The average completion time on a bridging loan application jumped to 46 days during the third quarter from 43 during the second quarter, as service and resource levels were impacted by annual leave. The average term of a bridging loan in the second quarter remained at 11 months.
Sonny Gosai, head of specialist lending at Clever Lending, says the business is privileged to be on board with Bridging Trends, which “provides much needed analysis of the market”. He added: “The bridging industry is booming at present and forms a large part of our key distribution and remains one of our main focuses.
“Whilst the data suggests that there has been a drop in regulated bridging activity, we have recently set up a team solely to provide regulated bridging advice as we have seen a growth in this area particularly for enquiries. It will be interesting to see the next quarter’s Bridging Trends results.”

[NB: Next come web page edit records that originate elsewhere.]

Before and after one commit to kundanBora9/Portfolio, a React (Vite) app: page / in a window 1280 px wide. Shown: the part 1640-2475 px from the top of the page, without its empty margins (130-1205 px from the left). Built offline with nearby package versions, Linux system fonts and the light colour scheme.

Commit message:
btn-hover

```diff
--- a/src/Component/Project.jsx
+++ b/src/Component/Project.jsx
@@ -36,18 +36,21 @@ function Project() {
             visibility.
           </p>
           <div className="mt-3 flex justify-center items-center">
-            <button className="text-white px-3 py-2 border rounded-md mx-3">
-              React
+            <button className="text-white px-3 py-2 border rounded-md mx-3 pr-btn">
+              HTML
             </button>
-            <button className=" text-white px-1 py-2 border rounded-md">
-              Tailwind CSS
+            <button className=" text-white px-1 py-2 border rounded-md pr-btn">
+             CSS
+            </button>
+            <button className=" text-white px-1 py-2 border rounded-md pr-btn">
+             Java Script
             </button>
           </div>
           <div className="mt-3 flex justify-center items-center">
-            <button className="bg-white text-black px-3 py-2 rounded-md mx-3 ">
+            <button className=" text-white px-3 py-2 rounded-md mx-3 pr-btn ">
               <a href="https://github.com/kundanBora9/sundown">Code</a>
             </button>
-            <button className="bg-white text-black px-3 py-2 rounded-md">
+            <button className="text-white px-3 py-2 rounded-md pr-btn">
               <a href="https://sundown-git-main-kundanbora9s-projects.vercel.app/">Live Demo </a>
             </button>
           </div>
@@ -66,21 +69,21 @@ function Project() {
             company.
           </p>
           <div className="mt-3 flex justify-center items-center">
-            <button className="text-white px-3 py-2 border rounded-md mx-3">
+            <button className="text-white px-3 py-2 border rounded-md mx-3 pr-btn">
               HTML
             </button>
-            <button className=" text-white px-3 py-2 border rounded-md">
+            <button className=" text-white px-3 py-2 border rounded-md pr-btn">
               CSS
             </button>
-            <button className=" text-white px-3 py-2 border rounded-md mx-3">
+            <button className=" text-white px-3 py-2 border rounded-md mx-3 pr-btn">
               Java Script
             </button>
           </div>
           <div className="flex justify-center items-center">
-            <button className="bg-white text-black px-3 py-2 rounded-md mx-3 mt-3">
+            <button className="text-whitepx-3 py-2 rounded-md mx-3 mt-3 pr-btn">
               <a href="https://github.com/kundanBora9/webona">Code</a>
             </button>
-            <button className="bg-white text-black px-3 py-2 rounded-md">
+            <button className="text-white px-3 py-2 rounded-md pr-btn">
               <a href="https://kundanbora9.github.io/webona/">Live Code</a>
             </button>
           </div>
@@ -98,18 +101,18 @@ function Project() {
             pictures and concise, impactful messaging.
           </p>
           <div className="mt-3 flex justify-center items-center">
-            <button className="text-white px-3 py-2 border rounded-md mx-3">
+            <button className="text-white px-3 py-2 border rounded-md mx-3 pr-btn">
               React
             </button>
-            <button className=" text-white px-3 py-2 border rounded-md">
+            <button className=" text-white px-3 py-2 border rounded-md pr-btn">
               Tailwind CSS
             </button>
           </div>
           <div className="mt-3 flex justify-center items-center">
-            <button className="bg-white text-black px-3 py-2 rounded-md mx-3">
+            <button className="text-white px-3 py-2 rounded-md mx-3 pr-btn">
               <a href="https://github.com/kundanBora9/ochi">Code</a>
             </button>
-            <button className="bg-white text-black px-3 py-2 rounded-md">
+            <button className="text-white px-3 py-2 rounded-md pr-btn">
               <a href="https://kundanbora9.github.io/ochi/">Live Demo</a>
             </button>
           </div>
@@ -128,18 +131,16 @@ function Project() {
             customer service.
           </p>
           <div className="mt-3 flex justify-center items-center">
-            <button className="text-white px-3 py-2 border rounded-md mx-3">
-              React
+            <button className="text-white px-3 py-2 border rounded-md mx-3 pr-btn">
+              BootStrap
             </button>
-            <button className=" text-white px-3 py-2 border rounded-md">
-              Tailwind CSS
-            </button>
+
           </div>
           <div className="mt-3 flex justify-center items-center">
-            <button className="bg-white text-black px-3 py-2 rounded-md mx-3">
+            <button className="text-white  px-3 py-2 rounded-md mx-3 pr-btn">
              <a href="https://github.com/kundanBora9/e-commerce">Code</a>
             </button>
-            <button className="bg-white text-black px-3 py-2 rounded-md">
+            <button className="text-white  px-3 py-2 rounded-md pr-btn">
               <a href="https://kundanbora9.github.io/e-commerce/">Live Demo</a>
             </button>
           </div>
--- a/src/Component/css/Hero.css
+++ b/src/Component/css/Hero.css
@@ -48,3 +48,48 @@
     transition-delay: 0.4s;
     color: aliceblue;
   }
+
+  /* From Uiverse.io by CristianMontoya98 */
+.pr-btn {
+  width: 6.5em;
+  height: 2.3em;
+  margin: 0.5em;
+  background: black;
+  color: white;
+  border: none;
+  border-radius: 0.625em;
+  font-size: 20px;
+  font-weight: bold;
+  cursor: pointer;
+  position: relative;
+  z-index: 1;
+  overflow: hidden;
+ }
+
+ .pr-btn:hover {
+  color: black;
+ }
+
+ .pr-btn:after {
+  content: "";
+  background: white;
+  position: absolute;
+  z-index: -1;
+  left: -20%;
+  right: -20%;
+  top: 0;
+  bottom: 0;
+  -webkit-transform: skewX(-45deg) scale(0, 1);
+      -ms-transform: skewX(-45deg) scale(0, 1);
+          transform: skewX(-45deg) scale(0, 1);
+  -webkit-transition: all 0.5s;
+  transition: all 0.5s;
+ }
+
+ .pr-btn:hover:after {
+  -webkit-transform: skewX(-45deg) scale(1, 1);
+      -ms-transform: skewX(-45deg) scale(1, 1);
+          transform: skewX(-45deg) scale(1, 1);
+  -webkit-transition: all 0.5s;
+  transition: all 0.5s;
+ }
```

Meanwhile, Luke Egan, head of specialist property finance at Pure Commercial Finance, says the market is becoming more competitive. He said: “Regarding the drop in regulated bridging transactions, we operate slightly different to a lot of specialist brokers as we take a large amount of direct business, so we have more regulated bridge enquiries as a lot of clients are home movers.
“However, the market is becoming more competitive which would explain the decline to an extent as there is a finite amount of business being passed around a larger number of people.
“Interest rates seem to be only going one way. I believe one of the main regulated bridging lenders will drop their rates again soon in order to stand out in a crowded marketplace. Completion times increasing again is a worry, speed seems to a forgotten pre-requisite of bridging and more of a USP these days.”
Source: Bridging Directory